In recognition of the efforts of Valparaiso to establish a significant quality of life amenity for their residents, the Greenways Foundation is proud to award their Vale Park West Pathway as our Outstanding Trail Project for 2017.
Vale Park West Pathway, Valparaiso, indiana
Griffin Bike Park, Terre Haute
Midland Trace Trail, Westfield
Versailles State Park, Horsemans Campground
At a time when there was a great deal of political pressure to avoid involvement with the extremely early and unpopular trail movement in Indiana, the Ball Brothers and George and Frances Ball Foundations provided far-sighted leadership and the matching funds to acquire an abandoned railroad in East Central Indiana that later became the Cardinal Greenway.
The foundations were quick to realize that the Cardinal Greenway would be connecting several major institutions of higher education, and had an understanding that quality of place would be a major attractor to residents and businesses.
These Ball Family Foundations, along with the more recently formed Ed and Virginia Ball Foundation, have given in excess of three million dollars over the last 20-25 years in support of Muncie area greenways.
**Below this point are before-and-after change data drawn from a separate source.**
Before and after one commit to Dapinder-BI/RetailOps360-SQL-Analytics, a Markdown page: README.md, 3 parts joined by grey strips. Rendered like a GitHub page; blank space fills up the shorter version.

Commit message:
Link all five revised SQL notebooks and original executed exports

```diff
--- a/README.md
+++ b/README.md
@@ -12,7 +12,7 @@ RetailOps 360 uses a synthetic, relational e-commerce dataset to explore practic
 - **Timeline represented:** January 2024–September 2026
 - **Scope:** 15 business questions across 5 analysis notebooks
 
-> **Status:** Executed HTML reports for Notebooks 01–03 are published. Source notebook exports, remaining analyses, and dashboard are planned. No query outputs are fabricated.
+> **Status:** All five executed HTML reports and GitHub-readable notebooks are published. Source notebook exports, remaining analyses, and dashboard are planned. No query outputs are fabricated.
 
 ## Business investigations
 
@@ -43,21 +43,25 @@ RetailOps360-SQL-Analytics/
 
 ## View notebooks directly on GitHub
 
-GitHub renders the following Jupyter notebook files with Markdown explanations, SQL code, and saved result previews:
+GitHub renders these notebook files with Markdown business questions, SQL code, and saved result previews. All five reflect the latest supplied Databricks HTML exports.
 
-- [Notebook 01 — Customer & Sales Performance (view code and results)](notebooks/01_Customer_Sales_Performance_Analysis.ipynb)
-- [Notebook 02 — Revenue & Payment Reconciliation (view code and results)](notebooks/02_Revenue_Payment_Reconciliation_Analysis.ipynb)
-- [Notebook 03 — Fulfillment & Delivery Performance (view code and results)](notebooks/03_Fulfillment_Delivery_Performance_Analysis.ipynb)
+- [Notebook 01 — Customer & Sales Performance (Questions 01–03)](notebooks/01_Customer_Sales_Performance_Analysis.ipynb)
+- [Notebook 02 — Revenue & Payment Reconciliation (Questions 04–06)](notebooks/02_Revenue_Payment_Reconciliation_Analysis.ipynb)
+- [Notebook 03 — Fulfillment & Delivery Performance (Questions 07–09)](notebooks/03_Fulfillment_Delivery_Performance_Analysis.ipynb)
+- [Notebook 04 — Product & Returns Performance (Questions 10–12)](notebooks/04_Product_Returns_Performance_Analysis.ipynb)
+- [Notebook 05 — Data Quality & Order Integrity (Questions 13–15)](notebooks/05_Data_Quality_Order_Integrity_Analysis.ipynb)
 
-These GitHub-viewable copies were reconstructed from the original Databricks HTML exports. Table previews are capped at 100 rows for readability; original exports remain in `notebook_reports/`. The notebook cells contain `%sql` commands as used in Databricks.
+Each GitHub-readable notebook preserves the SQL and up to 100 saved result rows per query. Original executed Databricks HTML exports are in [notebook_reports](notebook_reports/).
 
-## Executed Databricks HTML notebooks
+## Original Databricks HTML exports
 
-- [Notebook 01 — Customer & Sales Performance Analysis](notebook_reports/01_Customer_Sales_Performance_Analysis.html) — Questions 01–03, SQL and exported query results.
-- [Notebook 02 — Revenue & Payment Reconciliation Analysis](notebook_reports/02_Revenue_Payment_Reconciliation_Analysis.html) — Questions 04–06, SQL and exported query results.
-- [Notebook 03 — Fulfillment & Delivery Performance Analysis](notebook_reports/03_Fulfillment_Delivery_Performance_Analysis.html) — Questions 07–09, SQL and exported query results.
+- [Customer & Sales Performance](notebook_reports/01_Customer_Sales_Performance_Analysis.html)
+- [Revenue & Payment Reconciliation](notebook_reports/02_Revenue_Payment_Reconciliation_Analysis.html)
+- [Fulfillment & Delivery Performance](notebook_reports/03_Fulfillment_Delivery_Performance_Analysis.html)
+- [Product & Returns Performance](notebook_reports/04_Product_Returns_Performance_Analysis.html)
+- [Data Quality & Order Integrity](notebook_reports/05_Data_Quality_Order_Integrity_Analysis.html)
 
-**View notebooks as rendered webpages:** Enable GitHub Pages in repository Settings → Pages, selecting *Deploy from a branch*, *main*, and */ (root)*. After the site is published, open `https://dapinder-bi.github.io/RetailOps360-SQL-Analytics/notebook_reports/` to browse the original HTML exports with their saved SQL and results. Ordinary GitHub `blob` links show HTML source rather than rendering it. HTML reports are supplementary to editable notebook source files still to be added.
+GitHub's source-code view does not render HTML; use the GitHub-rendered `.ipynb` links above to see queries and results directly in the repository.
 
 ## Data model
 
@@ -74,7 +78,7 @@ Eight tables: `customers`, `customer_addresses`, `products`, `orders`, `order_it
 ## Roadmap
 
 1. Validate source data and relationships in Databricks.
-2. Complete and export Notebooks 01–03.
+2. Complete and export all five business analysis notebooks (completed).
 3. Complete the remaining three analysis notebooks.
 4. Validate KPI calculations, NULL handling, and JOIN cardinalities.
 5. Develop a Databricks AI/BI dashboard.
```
A significant and most recent greenway project that these foundations have supported is the development of the Kitselman Trailhead. The trailhead connects the White River and Cardinal Greenways in Muncie.
Recently, the Ball Brothers Foundation helped build a connector from the Cardinal Greenway through the Redtail Nature Preserve to Prairie Creek Reservoir. In addition, as the Cardinal Greenway nears its 25th anniversary and the trail continues to age, the Ball Foundations were the first to help with funding to maintain the trail.
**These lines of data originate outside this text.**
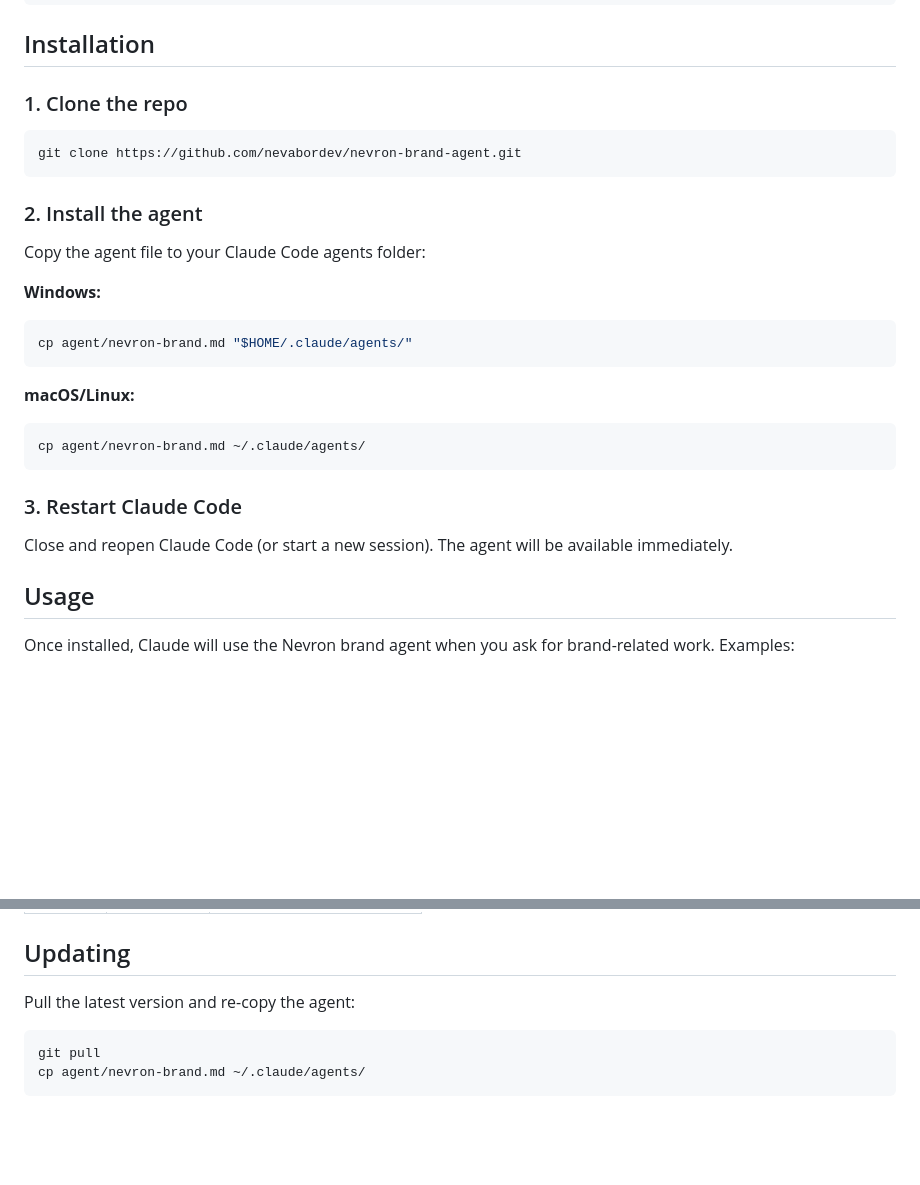
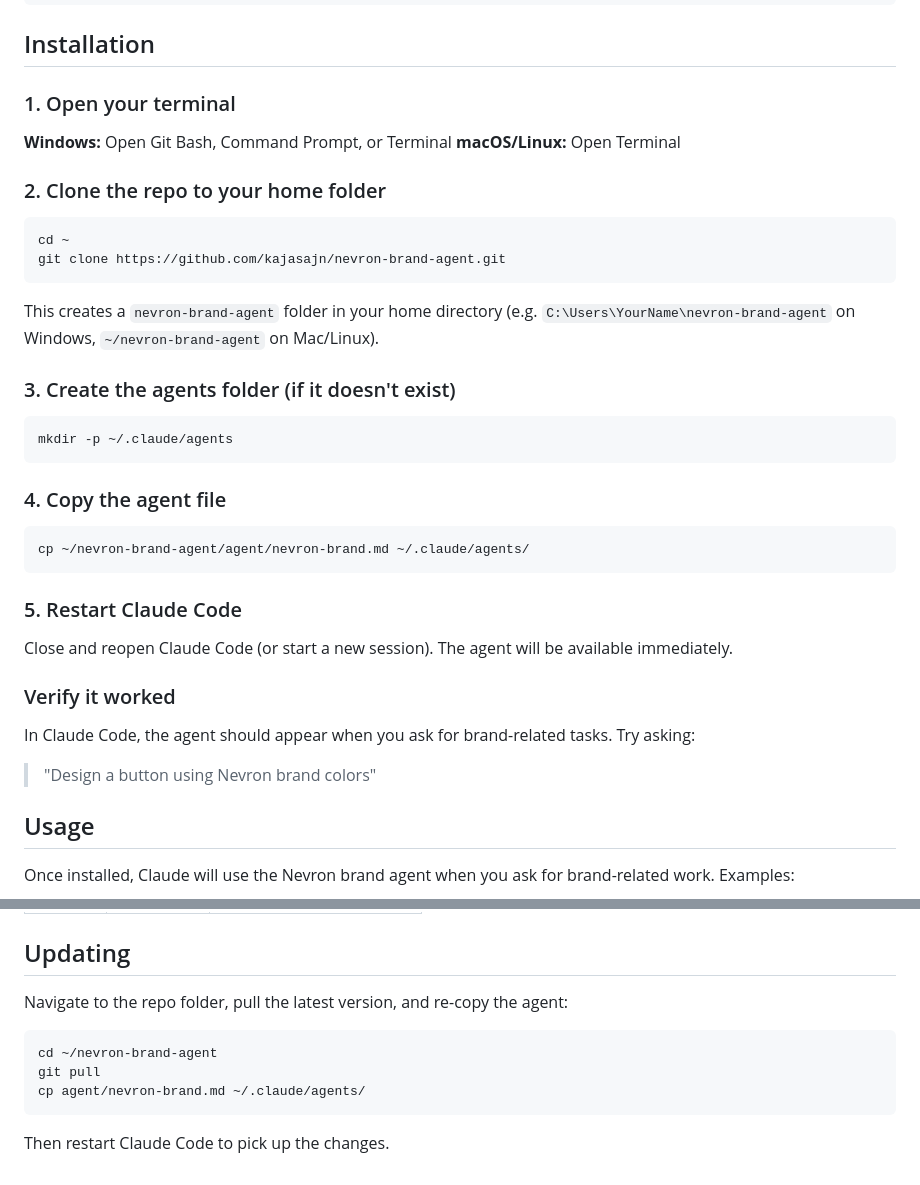
Before and after one commit to kajasajn/nevron-brand-agent, a Markdown page: README.md, 2 parts joined by grey strips. Rendered like a GitHub page; blank space fills up the shorter version.

Commit message:
Make installation instructions more beginner-friendly
Step-by-step with explicit paths, mkdir, and verification step.
Fixed repo URL to kajasajn.

Co-Authored-By: Claude Opus 4.6 <noreply@anthropic.com>

````diff
--- a/README.md
+++ b/README.md
@@ -22,29 +22,41 @@ nevron-brand-agent/
 
 ## Installation
 
-### 1. Clone the repo
+### 1. Open your terminal
+
+**Windows:** Open Git Bash, Command Prompt, or Terminal
+**macOS/Linux:** Open Terminal
+
+### 2. Clone the repo to your home folder
 
 ```bash
-git clone https://github.com/nevabordev/nevron-brand-agent.git
+cd ~
+git clone https://github.com/kajasajn/nevron-brand-agent.git
 ```
 
-### 2. Install the agent
+This creates a `nevron-brand-agent` folder in your home directory (e.g. `C:\Users\YourName\nevron-brand-agent` on Windows, `~/nevron-brand-agent` on Mac/Linux).
 
-Copy the agent file to your Claude Code agents folder:
+### 3. Create the agents folder (if it doesn't exist)
 
-**Windows:**
 ```bash
-cp agent/nevron-brand.md "$HOME/.claude/agents/"
+mkdir -p ~/.claude/agents
 ```
 
-**macOS/Linux:**
+### 4. Copy the agent file
+
 ```bash
-cp agent/nevron-brand.md ~/.claude/agents/
+cp ~/nevron-brand-agent/agent/nevron-brand.md ~/.claude/agents/
 ```
 
-### 3. Restart Claude Code
+### 5. Restart Claude Code
 
 Close and reopen Claude Code (or start a new session). The agent will be available immediately.
+
+### Verify it worked
+
+In Claude Code, the agent should appear when you ask for brand-related tasks. Try asking:
+
+> "Design a button using Nevron brand colors"
 
 ## Usage
 
@@ -119,9 +131,12 @@ Six SVG logo variants included in `assets/logos/`:
 
 ## Updating
 
-Pull the latest version and re-copy the agent:
+Navigate to the repo folder, pull the latest version, and re-copy the agent:
 
 ```bash
+cd ~/nevron-brand-agent
 git pull
 cp agent/nevron-brand.md ~/.claude/agents/
 ```
+
+Then restart Claude Code to pick up the changes.
````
Greenways are a key component of economic development, health and well-being. Without the support of the Ball Family Foundations, greenways would simply not exist in East Central Indiana.
In recognition for their many years of dedication and contributions to enhancing trail development for Hoosiers, the Greenways Foundation is proud to award all three Ball Family Foundations as our Greenways Legacy Awardees for 2017.
Trailhead on the White River Greenway, Muncie, Indiana